(SUPPLIED ENTRIES)

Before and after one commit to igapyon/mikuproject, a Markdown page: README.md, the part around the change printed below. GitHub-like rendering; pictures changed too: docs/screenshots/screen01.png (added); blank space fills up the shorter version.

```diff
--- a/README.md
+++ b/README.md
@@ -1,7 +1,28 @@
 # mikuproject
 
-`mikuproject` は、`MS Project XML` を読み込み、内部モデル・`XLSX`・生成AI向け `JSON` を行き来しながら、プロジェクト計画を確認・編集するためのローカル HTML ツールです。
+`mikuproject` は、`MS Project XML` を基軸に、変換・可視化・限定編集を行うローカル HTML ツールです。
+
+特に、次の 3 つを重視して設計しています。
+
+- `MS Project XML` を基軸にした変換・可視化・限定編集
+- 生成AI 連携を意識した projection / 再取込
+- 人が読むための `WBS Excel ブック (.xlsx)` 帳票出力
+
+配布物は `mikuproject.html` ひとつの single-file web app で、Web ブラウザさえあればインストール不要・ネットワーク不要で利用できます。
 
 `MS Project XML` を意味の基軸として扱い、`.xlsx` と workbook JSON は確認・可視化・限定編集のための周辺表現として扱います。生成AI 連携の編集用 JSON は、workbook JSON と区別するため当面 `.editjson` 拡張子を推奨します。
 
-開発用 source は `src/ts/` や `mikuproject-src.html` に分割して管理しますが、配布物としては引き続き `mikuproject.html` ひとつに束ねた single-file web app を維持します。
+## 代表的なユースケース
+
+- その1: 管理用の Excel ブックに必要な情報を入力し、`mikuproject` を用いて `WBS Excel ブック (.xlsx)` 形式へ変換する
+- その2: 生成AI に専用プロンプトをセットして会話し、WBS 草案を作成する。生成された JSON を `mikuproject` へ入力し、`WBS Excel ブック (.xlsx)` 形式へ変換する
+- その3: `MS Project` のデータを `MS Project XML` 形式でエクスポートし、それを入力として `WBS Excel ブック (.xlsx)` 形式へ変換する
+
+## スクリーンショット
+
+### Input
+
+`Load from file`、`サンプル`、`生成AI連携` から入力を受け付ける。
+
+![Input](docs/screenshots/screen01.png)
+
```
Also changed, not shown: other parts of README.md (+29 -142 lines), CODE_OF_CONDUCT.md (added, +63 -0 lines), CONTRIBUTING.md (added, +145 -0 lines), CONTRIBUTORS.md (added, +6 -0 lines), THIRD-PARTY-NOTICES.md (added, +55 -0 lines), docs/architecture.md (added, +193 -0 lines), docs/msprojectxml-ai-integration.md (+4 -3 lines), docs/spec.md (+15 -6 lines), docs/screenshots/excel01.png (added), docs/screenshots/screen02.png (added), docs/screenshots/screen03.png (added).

(End SUPPLIED ENTRIES)

All the entries above should come back exactly as they are written.

Before and after one commit to igapyon/mikuproject, a Markdown page: README.md, the part around the change printed below. GitHub-like rendering; pictures changed too: docs/screenshots/screen01.png (added); blank space fills up the shorter version.

```diff
--- a/README.md
+++ b/README.md
@@ -1,7 +1,28 @@
 # mikuproject
 
-`mikuproject` は、`MS Project XML` を読み込み、内部モデル・`XLSX`・生成AI向け `JSON` を行き来しながら、プロジェクト計画を確認・編集するためのローカル HTML ツールです。
+`mikuproject` は、`MS Project XML` を基軸に、変換・可視化・限定編集を行うローカル HTML ツールです。
+
+特に、次の 3 つを重視して設計しています。
+
+- `MS Project XML` を基軸にした変換・可視化・限定編集
+- 生成AI 連携を意識した projection / 再取込
+- 人が読むための `WBS Excel ブック (.xlsx)` 帳票出力
+
+配布物は `mikuproject.html` ひとつの single-file web app で、Web ブラウザさえあればインストール不要・ネットワーク不要で利用できます。
 
 `MS Project XML` を意味の基軸として扱い、`.xlsx` と workbook JSON は確認・可視化・限定編集のための周辺表現として扱います。生成AI 連携の編集用 JSON は、workbook JSON と区別するため当面 `.editjson` 拡張子を推奨します。
 
-開発用 source は `src/ts/` や `mikuproject-src.html` に分割して管理しますが、配布物としては引き続き `mikuproject.html` ひとつに束ねた single-file web app を維持します。
+## 代表的なユースケース
+
+- その1: 管理用の Excel ブックに必要な情報を入力し、`mikuproject` を用いて `WBS Excel ブック (.xlsx)` 形式へ変換する
+- その2: 生成AI に専用プロンプトをセットして会話し、WBS 草案を作成する。生成された JSON を `mikuproject` へ入力し、`WBS Excel ブック (.xlsx)` 形式へ変換する
+- その3: `MS Project` のデータを `MS Project XML` 形式でエクスポートし、それを入力として `WBS Excel ブック (.xlsx)` 形式へ変換する
+
+## スクリーンショット
+
+### Input
+
+`Load from file`、`サンプル`、`生成AI連携` から入力を受け付ける。
+
+![Input](docs/screenshots/screen01.png)
+
```
Also changed, not shown: other parts of README.md (+29 -142 lines), CODE_OF_CONDUCT.md (added, +63 -0 lines), CONTRIBUTING.md (added, +145 -0 lines), CONTRIBUTORS.md (added, +6 -0 lines), THIRD-PARTY-NOTICES.md (added, +55 -0 lines), docs/architecture.md (added, +193 -0 lines), docs/msprojectxml-ai-integration.md (+4 -3 lines), docs/spec.md (+15 -6 lines), docs/screenshots/excel01.png (added), docs/screenshots/screen02.png (added), docs/screenshots/screen03.png (added).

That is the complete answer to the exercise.